Web Letters | The Nation

The War on Women's Futures

Women and collective bargaining rights

Besides abortion rights, few commentators have noticed that limiting collective bargaining rights for public employees disproportionately affects women, since they make up the vast majority of nurses, a significant majority of teachers and a significant percentage of other public employees. Your article made reference to it, but it would be good if much more emphasis could be place on this aspect of the “War on Women” being conducted by the Republican Party with the help of some so-called Democrats.

William Morgan

Shippensburg, PA

Mar 25 2011 - 12:49pm

The War on Women's Futures

What they're afraid of

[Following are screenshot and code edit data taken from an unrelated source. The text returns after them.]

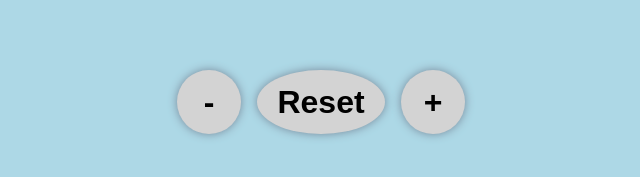
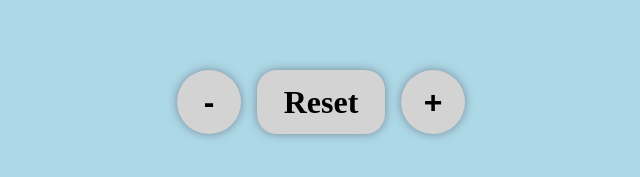
Before and after one commit to hafizaatifkamal/counter-machine, a plain HTML site: page index.html in a window 1280 px wide. Shown: the part 441-618 px from the top of the page, without its empty margins (319-959 px from the left). Drawn offline with Linux system fonts and the light colour scheme.

Commit message:
Updating style.css
some fonts modification

```diff
--- a/style.css
+++ b/style.css
@@ -38,10 +38,11 @@ button {
 } */
 
 .reset {
+  font-family: Cormorant Bold;
   height: 4rem;
   width: 8rem;
   font-size: 2rem;
-/*   border-radius: 5%; */
+  border-radius: 20px;
 }
 
 button:hover {
```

As a professional actress, I tour nationally with a 1912 script (by Suffragist Marie Jenney Howe) called “Someone Must Wash the Dishes: An Anti-Suffrage Satire.” Howe used a term now so obscure that my audiences rarely even request a definition: “Race Suicide.” Having heard Melissa Harris-Perry interviewed on NPR, and subsequently reading her column “The War on Women’s Futures,” I plan to volunteer that definition at each future performance. I knew the early-twentieth-century white majority feared woman suffrage would reduce the number of “real” Americans in proportion to the more-propagative immigrants. I hadn’t before realized how frighteningly that fear is reflected in the rhetoric of today’s Tea Party House members.

Michele LaRue

Secaucus, NJ

Mar 9 2011 - 12:25am